The amount generated is nearly three times the $358 million the BLM earned from all sales nationwide last year, and more than two times the agency’s record year for lease-sale income in 2008, when it earned $408.6 million.
New Mexico will reap about $467 million from the Wednesday and Thursday sale, because 48 percent of the revenue from such lease auctions goes to the state where the oil and gas activity occurs. The rest goes to the U.S. Treasury.
The auction results drew praise from U.S. Interior Secretary Ryan Zinke, who said in a news release that the state’s robust oil and gas development has turned New Mexico into a “centerpiece” for the country’s “all-of-the-above energy future.”
“The people of New Mexico will see about half a billion dollars of this right back into their roads, schools and public services,” Zinke said in a prepared statement.
The lease-sale money will significantly increase the state budget for the current fiscal year.
In August, the Legislative Finance Committee and executive economists projected a $900 million revenue surplus for fiscal year 2019, which began July 1. However, that projection was based on an estimate of just $200 million from the BLM’s latest auction. The $467 million it actually earned would now push that surplus to nearly $1.17 billion.

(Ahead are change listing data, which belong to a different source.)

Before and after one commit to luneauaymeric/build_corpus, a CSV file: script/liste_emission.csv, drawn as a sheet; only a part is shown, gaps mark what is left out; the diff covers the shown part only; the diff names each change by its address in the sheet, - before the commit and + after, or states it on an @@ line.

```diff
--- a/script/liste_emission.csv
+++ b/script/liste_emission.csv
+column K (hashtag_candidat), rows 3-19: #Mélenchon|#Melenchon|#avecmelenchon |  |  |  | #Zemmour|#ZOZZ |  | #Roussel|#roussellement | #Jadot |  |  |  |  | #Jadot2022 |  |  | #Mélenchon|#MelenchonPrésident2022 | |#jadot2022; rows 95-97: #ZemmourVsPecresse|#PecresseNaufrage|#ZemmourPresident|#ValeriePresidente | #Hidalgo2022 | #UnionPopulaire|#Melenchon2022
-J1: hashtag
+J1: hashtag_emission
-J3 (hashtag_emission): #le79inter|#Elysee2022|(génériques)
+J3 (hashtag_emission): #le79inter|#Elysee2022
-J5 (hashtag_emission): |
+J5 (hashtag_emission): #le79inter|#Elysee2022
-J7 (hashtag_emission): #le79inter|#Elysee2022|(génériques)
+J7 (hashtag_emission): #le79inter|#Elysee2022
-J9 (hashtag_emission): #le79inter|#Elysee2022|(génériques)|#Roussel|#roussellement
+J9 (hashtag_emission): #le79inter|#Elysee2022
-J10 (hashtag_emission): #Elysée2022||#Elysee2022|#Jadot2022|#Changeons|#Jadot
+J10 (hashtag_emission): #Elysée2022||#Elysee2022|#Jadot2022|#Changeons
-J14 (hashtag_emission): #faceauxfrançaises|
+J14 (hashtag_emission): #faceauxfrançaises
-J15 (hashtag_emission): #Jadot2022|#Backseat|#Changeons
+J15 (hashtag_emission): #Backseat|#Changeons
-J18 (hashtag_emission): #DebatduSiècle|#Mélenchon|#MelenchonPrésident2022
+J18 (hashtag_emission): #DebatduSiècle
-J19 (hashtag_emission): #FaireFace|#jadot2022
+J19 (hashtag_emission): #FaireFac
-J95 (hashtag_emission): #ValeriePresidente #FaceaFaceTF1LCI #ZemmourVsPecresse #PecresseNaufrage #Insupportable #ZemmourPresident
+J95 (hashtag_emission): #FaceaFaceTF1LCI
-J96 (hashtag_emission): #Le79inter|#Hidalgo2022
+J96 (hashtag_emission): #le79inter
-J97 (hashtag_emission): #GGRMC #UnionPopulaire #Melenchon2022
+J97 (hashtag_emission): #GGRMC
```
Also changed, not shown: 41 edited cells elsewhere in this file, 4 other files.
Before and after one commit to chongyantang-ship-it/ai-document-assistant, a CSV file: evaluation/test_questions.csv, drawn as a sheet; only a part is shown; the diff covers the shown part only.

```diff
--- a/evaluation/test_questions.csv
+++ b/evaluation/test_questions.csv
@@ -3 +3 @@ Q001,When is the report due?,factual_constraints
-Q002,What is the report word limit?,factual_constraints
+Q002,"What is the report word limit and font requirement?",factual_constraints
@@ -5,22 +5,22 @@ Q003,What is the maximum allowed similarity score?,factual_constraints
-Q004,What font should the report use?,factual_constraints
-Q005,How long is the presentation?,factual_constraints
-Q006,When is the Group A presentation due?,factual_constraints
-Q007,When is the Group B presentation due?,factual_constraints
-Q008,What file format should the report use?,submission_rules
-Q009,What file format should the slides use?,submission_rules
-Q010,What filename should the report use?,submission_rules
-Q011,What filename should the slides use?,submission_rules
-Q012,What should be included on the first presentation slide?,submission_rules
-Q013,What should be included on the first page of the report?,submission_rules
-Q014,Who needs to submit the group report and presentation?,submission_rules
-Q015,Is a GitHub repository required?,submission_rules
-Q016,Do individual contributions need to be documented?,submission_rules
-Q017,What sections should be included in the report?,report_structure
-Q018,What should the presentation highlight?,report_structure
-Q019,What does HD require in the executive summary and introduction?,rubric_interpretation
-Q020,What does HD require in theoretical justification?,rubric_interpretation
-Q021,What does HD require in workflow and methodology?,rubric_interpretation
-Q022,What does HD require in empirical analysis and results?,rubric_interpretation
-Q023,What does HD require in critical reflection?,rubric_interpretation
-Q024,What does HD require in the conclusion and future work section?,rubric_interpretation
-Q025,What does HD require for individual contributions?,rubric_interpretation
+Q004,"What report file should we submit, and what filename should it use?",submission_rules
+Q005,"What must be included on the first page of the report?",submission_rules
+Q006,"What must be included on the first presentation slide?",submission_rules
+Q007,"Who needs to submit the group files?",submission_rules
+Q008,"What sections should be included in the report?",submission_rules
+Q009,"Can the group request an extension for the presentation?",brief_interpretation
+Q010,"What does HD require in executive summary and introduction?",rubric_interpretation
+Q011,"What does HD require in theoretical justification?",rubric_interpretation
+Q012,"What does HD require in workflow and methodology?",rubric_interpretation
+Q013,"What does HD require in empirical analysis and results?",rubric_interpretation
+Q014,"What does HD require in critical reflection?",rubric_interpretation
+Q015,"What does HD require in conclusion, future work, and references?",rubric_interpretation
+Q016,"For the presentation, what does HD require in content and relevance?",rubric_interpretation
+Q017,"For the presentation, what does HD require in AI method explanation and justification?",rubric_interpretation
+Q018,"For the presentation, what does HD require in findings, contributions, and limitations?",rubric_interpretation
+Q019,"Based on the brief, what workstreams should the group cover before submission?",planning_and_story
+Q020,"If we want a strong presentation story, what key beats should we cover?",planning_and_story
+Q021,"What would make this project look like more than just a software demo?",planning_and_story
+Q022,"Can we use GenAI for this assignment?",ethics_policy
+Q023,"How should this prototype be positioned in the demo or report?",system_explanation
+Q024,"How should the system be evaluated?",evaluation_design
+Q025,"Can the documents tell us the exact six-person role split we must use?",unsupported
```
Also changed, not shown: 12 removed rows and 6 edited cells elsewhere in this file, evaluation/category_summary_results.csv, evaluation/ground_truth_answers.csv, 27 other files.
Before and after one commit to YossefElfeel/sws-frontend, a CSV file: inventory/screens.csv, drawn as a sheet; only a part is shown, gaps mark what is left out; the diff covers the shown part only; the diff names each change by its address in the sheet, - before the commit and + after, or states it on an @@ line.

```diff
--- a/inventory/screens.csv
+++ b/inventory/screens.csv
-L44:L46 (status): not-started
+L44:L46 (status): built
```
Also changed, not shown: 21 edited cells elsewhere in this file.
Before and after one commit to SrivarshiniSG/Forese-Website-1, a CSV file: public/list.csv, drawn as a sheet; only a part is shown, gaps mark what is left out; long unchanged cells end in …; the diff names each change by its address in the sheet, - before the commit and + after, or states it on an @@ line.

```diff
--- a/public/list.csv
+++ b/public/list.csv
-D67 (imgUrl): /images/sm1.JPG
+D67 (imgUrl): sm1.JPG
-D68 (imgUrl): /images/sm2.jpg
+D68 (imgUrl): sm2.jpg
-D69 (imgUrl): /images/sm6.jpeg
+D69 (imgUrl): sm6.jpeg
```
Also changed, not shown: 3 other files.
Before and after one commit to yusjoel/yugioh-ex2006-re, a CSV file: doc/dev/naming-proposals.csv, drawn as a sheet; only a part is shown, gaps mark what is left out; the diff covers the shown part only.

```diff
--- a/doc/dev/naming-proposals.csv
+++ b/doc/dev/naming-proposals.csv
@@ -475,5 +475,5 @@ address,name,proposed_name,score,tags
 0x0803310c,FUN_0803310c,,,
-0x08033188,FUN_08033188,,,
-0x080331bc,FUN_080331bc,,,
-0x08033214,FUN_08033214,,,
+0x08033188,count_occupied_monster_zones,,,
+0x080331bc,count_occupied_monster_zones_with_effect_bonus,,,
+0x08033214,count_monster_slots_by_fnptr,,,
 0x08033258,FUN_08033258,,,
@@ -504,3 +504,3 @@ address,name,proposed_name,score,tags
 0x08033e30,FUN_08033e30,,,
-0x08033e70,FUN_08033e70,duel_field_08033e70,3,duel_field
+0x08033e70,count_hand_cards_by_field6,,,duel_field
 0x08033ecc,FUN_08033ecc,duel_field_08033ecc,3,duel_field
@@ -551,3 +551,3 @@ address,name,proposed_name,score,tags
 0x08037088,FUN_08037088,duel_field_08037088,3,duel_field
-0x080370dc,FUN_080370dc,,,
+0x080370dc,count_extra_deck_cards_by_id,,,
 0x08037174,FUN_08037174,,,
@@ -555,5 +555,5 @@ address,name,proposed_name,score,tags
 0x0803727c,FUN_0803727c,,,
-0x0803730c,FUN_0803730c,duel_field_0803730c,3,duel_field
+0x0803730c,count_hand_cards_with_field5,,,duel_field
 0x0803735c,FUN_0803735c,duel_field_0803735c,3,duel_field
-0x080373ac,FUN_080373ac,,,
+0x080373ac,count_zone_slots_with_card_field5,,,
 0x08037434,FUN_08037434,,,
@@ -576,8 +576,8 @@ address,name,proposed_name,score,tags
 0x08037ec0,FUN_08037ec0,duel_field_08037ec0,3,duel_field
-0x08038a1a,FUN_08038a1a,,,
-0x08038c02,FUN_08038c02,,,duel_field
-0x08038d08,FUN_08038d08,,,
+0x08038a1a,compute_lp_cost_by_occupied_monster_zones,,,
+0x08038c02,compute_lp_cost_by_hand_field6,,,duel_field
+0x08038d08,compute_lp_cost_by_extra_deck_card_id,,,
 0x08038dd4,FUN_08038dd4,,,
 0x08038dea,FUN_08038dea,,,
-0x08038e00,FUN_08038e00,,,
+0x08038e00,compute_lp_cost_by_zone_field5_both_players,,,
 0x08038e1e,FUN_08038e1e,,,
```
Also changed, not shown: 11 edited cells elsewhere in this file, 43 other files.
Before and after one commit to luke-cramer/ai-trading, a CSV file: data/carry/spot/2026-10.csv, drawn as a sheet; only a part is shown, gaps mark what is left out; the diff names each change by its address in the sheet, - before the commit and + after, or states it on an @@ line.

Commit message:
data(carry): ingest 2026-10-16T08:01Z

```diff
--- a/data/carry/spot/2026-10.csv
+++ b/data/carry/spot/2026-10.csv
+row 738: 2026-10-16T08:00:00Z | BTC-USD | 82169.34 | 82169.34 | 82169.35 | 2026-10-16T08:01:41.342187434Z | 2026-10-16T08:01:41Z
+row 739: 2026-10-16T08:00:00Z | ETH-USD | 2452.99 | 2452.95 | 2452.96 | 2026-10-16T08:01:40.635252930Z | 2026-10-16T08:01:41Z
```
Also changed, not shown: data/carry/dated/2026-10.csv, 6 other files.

Apart from the lease sale’s record for total income, the auction also produced the highest bid ever for a single parcel and the highest per-acre bid ever received by the BLM in all its lease sales nationwide.
That bid generated $101.5 million for a 1,240-acre parcel in Eddy County, representing $81,855 per acre. That’s up from BLM’s previous record of $76.7 million for a single parcel set during an auction in New Mexico in 2016. And it’s double the BLM’s previous $40,000 per-acre record bid, set during a 2017 New Mexico auction.
The record-breaking auction reflects an unprecedented boom in oil and gas production in the Permian Basin in West Texas and southeastern New Mexico, particularly in the Delaware Basin, an oval-shaped shale rock formation that protrudes from southwestern Texas northward into Eddy and Lea counties. Modern drilling technologies have turned that zone into one of the most productive oil and gas fields in the world, which is sharply driving up prices for land parcels there.
New Mexico oil production reached an all-time high of 171 million barrels in 2017, and output this year is on track to climb even higher. Production reached 87.5 million barrels as of May, up from 66.8 million barrels in the same period last year, according to the state Oil Conservation Division.
“New Mexico is at the forefront of the oil and gas industry,” Ryan Flynn, executive director of the New Mexico Oil and Gas Association, told the Journal. “We’ll see more records being broken going forward.”
Unlike the boom-and-bust cycles of the past, the industry expects production to continue climbing for at least a decade, Flynn said.
“This is different than anything we’ve experienced before,” he said. “We’re not only seeing record-setting production, but sustained growth that we expect to continue over the next five to 10 years.”
Before this week’s auction, environmental groups said the BLM was planning to include about two dozen parcels within 10 miles of Carlsbad Caverns National Park. But in late July, the BLM eliminated those parcels from the September auction.